Precisely, a signup process can flow as below:

  1. Our signup controller receives a signup request
  2. It calls a service method for doing the job
  3. A transaction begins
  4. The service method
    1. saves the new user to the database
    2. sends a verification mail to the user
    3. exits
  5. The transaction tries to commit, FAILS for some reason, and rolls back!
  6. The controller receives the exception and passes it to the client
  7. The user sees that she was unable to sign up
  8. She still gets a verification mail!

Actually, we should execute 4.2 only if the transaction succeeds. Otherwise the user will get a verification mail even if the signup fails!

A way to tell Spring to run such code only after the transaction succeeds is to put the code in the afterCommit method of a TransactionSynchronizationAdapter object, and register the object.

Precisely, we should code 4.2 like this:

TransactionSynchronizationManager.registerSynchronization(
    new TransactionSynchronizationAdapter() {
        @Override
        public void afterCommit() {
            // code for sending verification mail
        }
});

This is heavy boilerplate code. Using Java 8, we can encapsulate it into a utility method, as below:

public static void afterCommit(Runnable runnable) {
    TransactionSynchronizationManager.registerSynchronization(
        new TransactionSynchronizationAdapter() {
            @Override
            public void afterCommit() {
                runnable.run();
            }
    });
}

afterCommit can then be used as below:

afterCommit(() -> {
    // code for sending verification mail
});

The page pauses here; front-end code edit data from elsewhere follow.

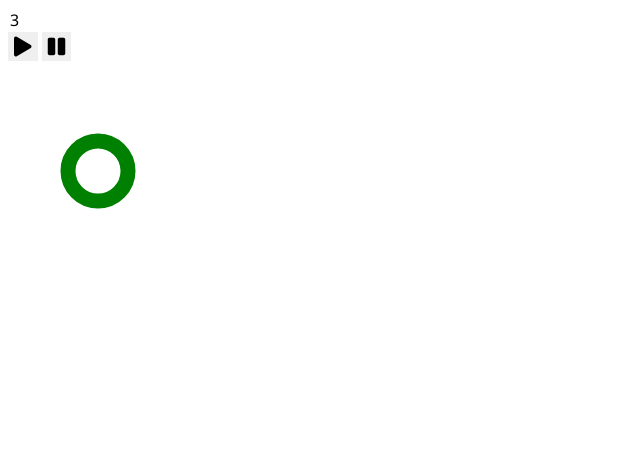
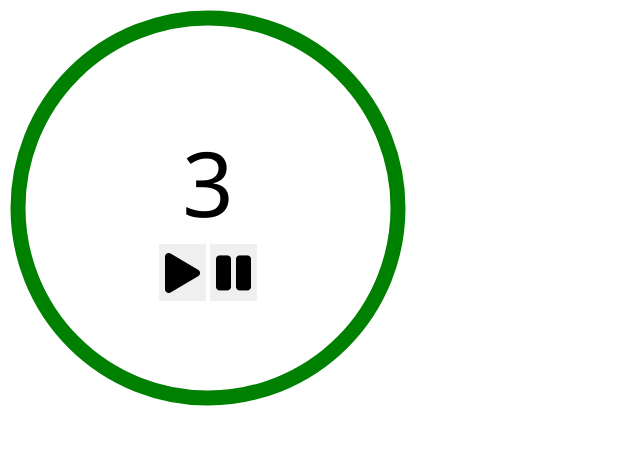
Before and after one commit to petar554/Timer, a plain HTML site: page index.html in a window 1280 px wide. Shown: the whole page, without its empty margins (0-640 px from the left). Drawn offline with Linux system fonts and the light colour scheme.

Commit message:
Add circle extra style

```diff
--- a/index.html
+++ b/index.html
@@ -20,14 +20,14 @@
           <button id="pauseBtn"><i class="fas fa-pause"></i></button>
         </div>
       </div>
-      <svg class="el" width="200" height="200">
+      <svg class="el">
         <circle
         fill="transparent"
         stroke="green"
         stroke-width="15"
-        r="30"
-        cx="90"
-        cy="90"
+        r="190"
+        cx="0"
+        cy="200"
         transform="rotate(-90 100 100)">
       </svg>
     </div>
--- a/style.css
+++ b/style.css
@@ -12,13 +12,34 @@ body {
   height: 400px;
 }
 
+.timer {
+  position: relative;
+  display: inline-block;
+}
+
+/* contrls are positioned absolute to the timer */
+.controls {
+  top: 0;
+  left: 0;
+  right: 0;
+  bottom: 0;
+  position: absolute;
+  display: flex;
+  justify-content: center;
+  align-items: center;
+  flex-direction: column;
+}
+
 .timer input {
   display: block;
   border: none;
+  text-align: center;
+  font-size: 90px;
+  width: 240px;
 }
 
 .timer button {
   border: none;
-  font-size: 20px;
+  font-size: 40px;
   cursor: pointer;
 }
```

If you found it helpful, you may like our Spring Framework Tutorials, which cover such essential real-world use cases in details!